- Dial / soft soap. This is the most commonly used antibacterial soap, so it can easily be found anywhere. This brand contains the active ingredient Triclosan, which can be over-drying and irritating to some. If you are using an antibacterial soap, try using the sensitive skin version of this product to avoid excess dyes and perfumes.
- Bactine. Although it has fallen out of favor with professional piercers recently, Bactine is still a common part of the aftercare routine for many people. This is a liquid antibacterial with an anesthetic quality, containing the chemicals benzalkonium chloride and lidocaine. Piercers' concerns include the fact that it can kill healing tissue, as well as harmful germs. There is even a warning on the bottle against using the product on open wounds. Use with caution, and don't use it if it's from an old bottle, as bacteria has been known to grow inside the container.
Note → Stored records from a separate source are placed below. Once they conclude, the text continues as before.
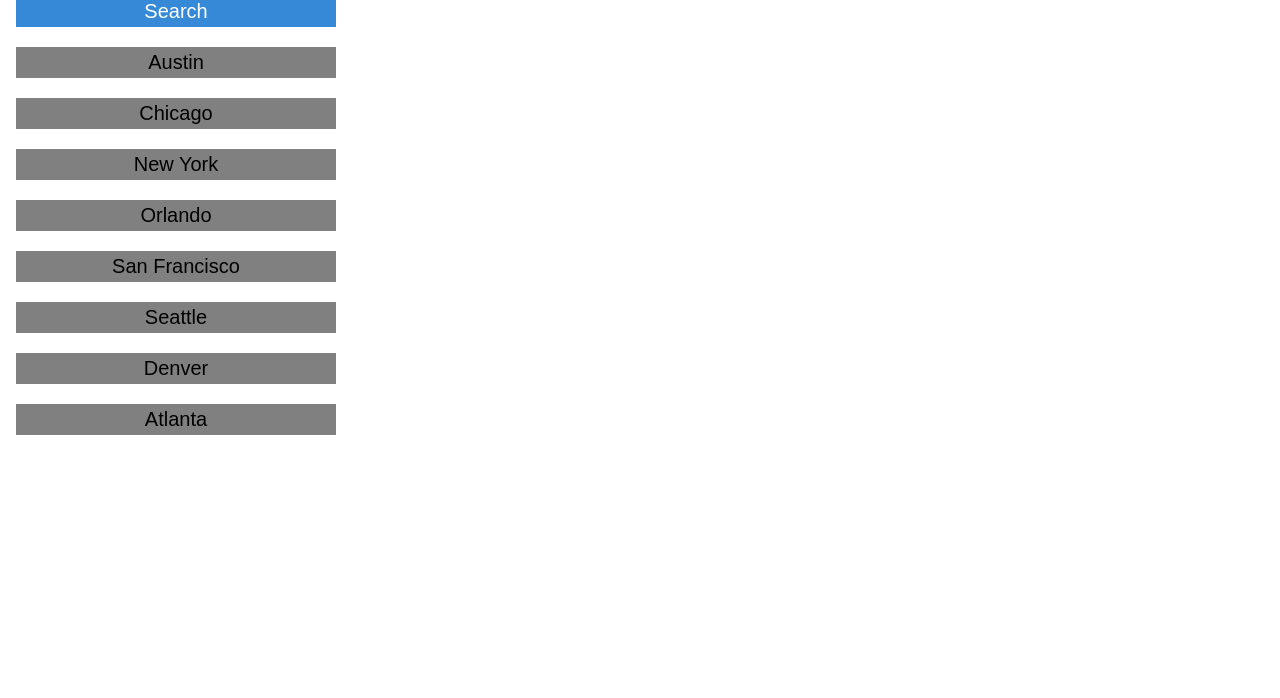
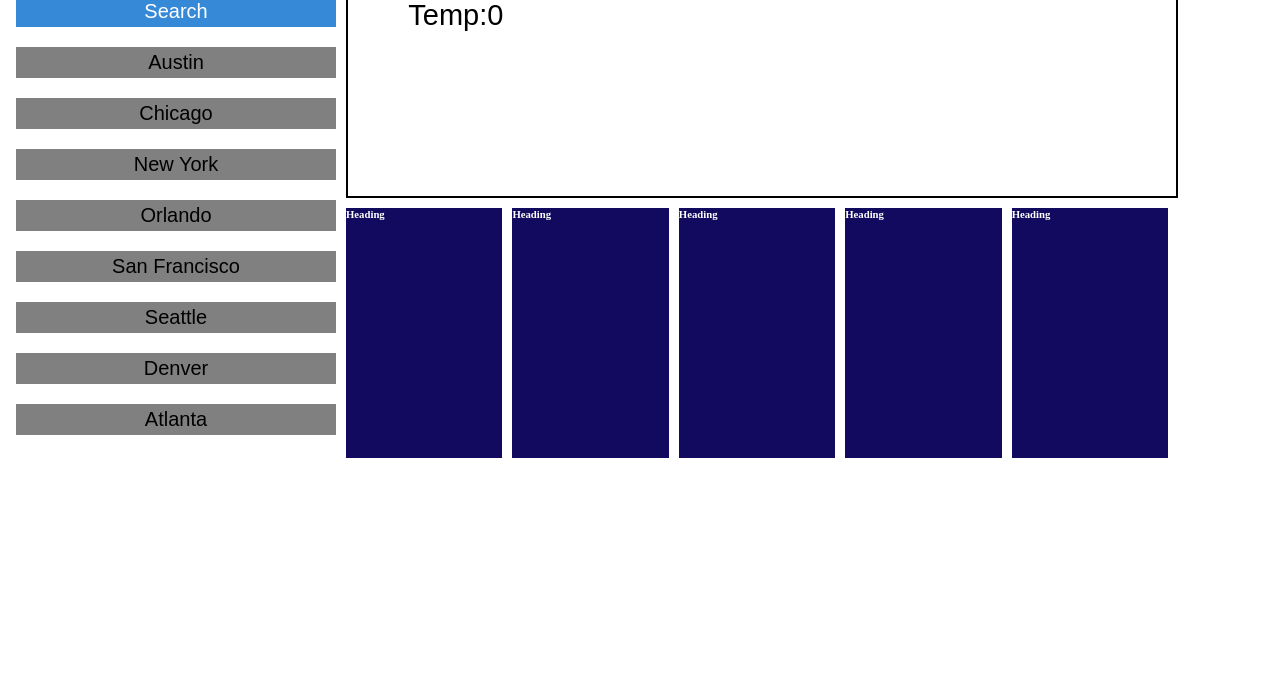
Before and after one commit to salmanghouse1/Weather-Dashboard, a plain HTML site: page index.html in a window 1280 px wide. Shown: the part 202-900 px from the top of the page. Drawn offline with Linux system fonts and the light colour scheme.

```diff
--- a/Assets/css/stylesheet.css
+++ b/Assets/css/stylesheet.css
@@ -19,6 +19,8 @@
     height: 100vh;
     width: 25vw;
     margin-left: 16px;
+    display: inline;
+    float: left;
 }
 
 nav form>* {
@@ -53,3 +55,54 @@
     font-family: Arial, Helvetica, sans-serif;
     text-align: center;
 }
+
+
+/*weather data card styles */
+
+.card {
+    background: rgb(18, 10, 94);
+    width: max-content;
+}
+
+.content {
+    float: left;
+    margin-left: 10px;
+    width: 65vw;
+}
+
+#today {
+    display: flex;
+    align-items: space-between;
+    border: 2px solid black;
+    height: 300px;
+    margin-bottom: 10px;
+}
+
+#fiveDay {
+    display: flex;
+    justify-content: space-around;
+}
+
+.card {
+    width: 210px;
+    margin: 0 10px 0 0;
+    height: 250px;
+}
+
+.card h6 {
+    color: white;
+}
+
+ul {
+    display: block;
+}
+
+li {
+    font-size: 29px;
+    list-style-type: none;
+    font-family: arial;
+}
+
+h3 {
+    display: block;
+}
--- a/index.html
+++ b/index.html
@@ -31,15 +31,38 @@
 
         </form>
     </nav>
-    <div></div>
-    <div>
-        <div></div>
-        <div></div>
-        <div></div>
-        <div></div>
-        <div></div>
+    <div class="content">
+        <div id="today">
+            <h3>Atlanta</h3>
+            <ul>
+                <li>Temp:0</li>
 
+                <li>Temp:0</li>
 
+                <li>Temp:0</li>
+
+                <li>Temp:0</li>
+
+            </ul>
+        </div>
+        <div id="fiveDay">
+            <div class="card">
+                <h6>Heading</h6><img src='' />
+            </div>
+            <div class="card">
+                <h6>Heading</h6><img src='' />
+            </div>
+
+            <div class="card">
+                <h6>Heading</h6><img src='' />
+            </div>
+            <div class="card">
+                <h6>Heading</h6><img src='' />
+            </div>
+            <div class="card">
+                <h6>Heading</h6><img src='' />
+            </div>
+        </div>
     </div>
 </body>
 
```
- Sea salt water solution. This is natural alternative to chemical antiseptics. Dissolve 1/4 a teaspoon of sea salt in eight ounces of warm clean water and then use on a cotton swab to clean your piercing daily. You can also use sea salt water as a soak or compress to help heal irritated piercings. Doing this daily can help speed up the healing process safely and effectively. Make sure you do not use the salt soak too frequently, as this can over-dry your skin. Use only puresea salt with no additives or preservatives, which is available at some supermarkets, vitamin stores, and all health food stores. Note: do not use table salt or epsom salt, these are not the same as sea salt and will cause damage and discomfort to your piercing!
Never use any harsh chemicals or ointments on your piercing such as:
- Betadine / iodine
- Rubbing alcohol
- Hydrogen peroxide
- Antibiotic ointments such as neosporin.
They will greatly impede the healing process and possibly cause damage to your skin.